There are certain types of trucks that require certain types of licenses. Any driver who wishes to operate a semi-truck, tractor trailer, bus, or any type of commercial truck or vehicle must have a valid commercial driver’s license (CDL). A valid CDL gives the driver the right to drive in all 50 states – though not necessarily through all 50 states – but the eligibility to obtain the CDL depends on requirements for the state where the driver resides. Drivers who wish to have a Tennessee-based CDL must obtain the approval of the Tennessee Department of Safety.
The Federal Motor Carrier Safety Administration (FMCSA) regulates the general CDL requirements. Commercial truck drivers must comply with FMCSA rules and the rules of the road for whichever state they are driving in. They are also required to obey a tougher DUI standard in all states. All drivers nationwide whose blood alcohol limit is .08 or more can be charged with driving under the influence. Commercial drivers can lose their licenses if their blood alcohol limit is .04 or more.
To be eligible to obtain a CDL, a driver must have a valid non-commercial driver’s license. The applicant must also show they are a U.S. citizen or a legal permanent resident. Drivers under the age of 21 can only use their CDL license to drive in the state in which they are registered, though this may change: both the DRIVE-Safe Act and WHEEL Act could allow drivers younger than 21 to obtain interstate licenses.
Obtaining a CDL
Before a driver can obtain a CDL, he/she must first apply for a commercial learner’s permit. Practically, most applicants first take a CDL training course. Tennessee requires two forms of proof to verify the drivers are Tennessee residents. After the CDL permit holder waits a predetermined number of days, he or she can take a skills test. A standard skills test examines the drivers on-road abilities, ability to control the vehicle, and a pre-trip inspection. The skills test should match the CDL approved class.
Once the applicant passes the skills test and pays the required fees, he or she approved for a CDL.
There is one other important element of the CDL and that is the background check. In order to get a commercial license, you will have to undergo a criminal background check, and your driving history will be reviewed. While an imperfect record won’t prevent a driver from getting his or her CDL, it can help weed out applicants who are truly unsuited to the job – people with multiple DUIs, multiple moving violations, and so forth. Applicants also undergo a medical exam. This can keep those with medical conditions that affect their driving ability off the roads.
Why truck accidents haven’t decreased, despite the precautions

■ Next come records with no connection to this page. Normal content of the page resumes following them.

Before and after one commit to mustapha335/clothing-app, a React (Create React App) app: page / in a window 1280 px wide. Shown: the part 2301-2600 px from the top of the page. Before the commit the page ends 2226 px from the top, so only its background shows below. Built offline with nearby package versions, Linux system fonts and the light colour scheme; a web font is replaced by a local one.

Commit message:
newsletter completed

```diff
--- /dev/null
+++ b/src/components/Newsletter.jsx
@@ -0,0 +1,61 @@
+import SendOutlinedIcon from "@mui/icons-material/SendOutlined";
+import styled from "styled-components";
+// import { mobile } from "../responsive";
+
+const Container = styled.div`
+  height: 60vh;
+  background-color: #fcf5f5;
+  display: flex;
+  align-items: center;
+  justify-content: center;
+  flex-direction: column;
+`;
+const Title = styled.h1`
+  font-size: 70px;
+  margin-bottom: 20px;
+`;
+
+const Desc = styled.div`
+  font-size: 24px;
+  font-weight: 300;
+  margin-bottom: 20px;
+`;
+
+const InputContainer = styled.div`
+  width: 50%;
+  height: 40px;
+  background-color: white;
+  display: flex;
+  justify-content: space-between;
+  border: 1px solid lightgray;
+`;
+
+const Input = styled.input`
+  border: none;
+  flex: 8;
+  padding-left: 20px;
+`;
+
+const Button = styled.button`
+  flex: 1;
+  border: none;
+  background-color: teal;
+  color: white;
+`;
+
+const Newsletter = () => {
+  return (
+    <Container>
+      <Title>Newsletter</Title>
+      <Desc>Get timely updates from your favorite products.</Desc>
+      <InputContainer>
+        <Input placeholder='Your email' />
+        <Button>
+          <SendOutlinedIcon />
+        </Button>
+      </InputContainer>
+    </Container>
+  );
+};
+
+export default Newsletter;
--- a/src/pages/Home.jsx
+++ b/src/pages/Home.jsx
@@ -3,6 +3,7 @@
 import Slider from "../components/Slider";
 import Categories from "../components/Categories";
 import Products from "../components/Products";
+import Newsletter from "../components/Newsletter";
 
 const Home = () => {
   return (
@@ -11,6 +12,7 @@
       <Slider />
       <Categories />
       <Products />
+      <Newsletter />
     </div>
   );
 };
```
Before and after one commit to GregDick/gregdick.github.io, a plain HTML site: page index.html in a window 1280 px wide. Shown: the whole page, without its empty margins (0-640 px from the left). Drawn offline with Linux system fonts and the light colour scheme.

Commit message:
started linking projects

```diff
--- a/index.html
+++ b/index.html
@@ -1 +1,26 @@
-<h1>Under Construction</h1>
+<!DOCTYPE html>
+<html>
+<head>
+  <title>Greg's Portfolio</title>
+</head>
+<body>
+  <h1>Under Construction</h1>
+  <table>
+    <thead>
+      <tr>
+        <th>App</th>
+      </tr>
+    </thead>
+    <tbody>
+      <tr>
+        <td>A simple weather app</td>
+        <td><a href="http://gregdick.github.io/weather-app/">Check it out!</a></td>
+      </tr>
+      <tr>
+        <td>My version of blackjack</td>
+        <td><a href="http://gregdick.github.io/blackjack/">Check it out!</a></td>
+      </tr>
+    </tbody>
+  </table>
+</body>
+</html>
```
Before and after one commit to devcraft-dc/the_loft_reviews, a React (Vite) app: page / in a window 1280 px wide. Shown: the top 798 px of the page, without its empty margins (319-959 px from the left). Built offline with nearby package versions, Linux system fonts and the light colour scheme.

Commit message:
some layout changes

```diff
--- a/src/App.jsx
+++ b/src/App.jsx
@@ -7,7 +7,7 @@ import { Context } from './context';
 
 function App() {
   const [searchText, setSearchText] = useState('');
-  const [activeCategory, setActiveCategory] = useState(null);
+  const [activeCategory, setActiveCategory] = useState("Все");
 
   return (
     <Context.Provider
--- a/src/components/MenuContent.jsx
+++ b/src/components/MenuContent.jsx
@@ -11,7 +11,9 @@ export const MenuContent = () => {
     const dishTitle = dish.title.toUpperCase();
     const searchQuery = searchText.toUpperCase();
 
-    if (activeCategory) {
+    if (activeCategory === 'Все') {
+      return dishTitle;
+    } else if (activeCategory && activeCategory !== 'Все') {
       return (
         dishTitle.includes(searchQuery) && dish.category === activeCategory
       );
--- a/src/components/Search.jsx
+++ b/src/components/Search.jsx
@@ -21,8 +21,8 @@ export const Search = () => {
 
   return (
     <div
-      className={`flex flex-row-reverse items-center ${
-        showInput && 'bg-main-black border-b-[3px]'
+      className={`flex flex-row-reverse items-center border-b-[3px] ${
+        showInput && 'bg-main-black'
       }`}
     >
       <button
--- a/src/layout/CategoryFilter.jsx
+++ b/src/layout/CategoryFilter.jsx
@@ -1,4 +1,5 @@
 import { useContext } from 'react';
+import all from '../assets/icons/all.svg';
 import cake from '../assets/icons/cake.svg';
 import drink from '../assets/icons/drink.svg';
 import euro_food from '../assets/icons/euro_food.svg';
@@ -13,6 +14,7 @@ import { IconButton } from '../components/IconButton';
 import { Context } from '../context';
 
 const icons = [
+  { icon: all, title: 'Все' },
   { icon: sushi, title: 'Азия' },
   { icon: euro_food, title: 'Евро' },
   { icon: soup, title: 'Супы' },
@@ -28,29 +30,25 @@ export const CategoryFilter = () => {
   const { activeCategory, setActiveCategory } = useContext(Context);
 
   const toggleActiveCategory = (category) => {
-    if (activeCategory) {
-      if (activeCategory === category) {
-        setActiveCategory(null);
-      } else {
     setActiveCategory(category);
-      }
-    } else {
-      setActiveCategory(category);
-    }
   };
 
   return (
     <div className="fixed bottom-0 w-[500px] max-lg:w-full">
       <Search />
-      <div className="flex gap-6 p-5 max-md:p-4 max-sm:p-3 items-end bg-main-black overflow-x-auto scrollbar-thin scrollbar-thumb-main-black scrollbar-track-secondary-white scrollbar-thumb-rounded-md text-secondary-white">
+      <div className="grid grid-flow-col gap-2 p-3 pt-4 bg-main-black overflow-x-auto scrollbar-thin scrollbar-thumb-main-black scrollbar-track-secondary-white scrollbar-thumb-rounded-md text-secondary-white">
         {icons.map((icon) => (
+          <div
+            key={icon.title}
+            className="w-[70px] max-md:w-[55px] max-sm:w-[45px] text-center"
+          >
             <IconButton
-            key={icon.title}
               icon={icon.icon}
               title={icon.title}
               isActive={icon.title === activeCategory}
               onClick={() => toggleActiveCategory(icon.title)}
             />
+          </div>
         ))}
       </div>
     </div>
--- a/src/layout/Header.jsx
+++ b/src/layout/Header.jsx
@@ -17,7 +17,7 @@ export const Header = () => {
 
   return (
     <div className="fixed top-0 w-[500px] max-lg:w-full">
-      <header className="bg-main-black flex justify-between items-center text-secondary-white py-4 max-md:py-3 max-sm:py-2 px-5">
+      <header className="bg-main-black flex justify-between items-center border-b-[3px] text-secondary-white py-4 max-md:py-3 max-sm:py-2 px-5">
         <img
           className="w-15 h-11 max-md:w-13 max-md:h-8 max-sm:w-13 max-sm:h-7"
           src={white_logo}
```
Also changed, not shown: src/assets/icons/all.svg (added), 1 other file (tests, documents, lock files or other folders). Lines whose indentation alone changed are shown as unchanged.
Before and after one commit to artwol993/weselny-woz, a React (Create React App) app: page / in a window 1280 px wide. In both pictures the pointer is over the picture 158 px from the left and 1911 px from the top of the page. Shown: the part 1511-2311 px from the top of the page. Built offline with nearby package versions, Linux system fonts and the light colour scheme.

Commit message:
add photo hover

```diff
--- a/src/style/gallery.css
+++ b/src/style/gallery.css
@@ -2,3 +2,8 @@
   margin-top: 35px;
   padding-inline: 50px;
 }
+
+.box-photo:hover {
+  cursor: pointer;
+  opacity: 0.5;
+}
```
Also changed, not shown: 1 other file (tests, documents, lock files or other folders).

You might think, based on all the regulations and steps it takes to get a CDL, that there would be fewer truck accidents. After all, the rules are pretty strict, and the course seems rigorous. The truth is, however, that a CDL is not a guarantee of safe driving. Many young and inexperienced CDL drivers cause death and serious injuries because they don’t respond to emergencies, take too many chances, drive carelessly, and fail to obey FMCSA requirements. Many truckers don’t learn to drive defensively either, and can either end up causing an accident or failing to avoid one.
Trucking companies also share some of the liability. There is a truck driver shortage in the country, and many companies are pushing their drivers to complete more work in less time. The less scrupulous companies may do this by cutting corners, though the implementation of ELDs has helped cut down on the number of drivers who disobey the Hours of Service regulations. Companies that fail to monitor any driver with a CDL may also be held liable for any truck accident the driver causes. The same is true for failing to maintain their fleets. If a commercial driver causes a wreck because his or her vehicle was not properly maintained, the company itself may also be held liable.
Finally, there is the issue of updating the truck’s technology. Today, trucks can be equipped with cargo sensors, driver assist technologies, side underguards – even “smart” brakes that will automatically set if the driver hops out of the vehicle without putting it in park. But these pieces of tech can be costly; not only is retrofitting a truck expensive, but that’s another day that truck is out of commission. Purchasing newer trucks with all of the safety technologies in place may not be in the budget for smaller companies or independent drivers.
Driving a truck requires a great amount of care and diligence. Truck drivers who are tired, drunk, speed, or fail to secure their cargo can cause serious accidents with serious injuries. The Memphis truck accident lawyers at Bailey & Greer, PLLC, have been fighting for truck accident victims and families for more than three decades. For help with your truck accident case, call 901-475-7434 or complete our contact form to schedule an appointment. We represent victims injured in Memphis, Jackson, and throughout West Tennessee.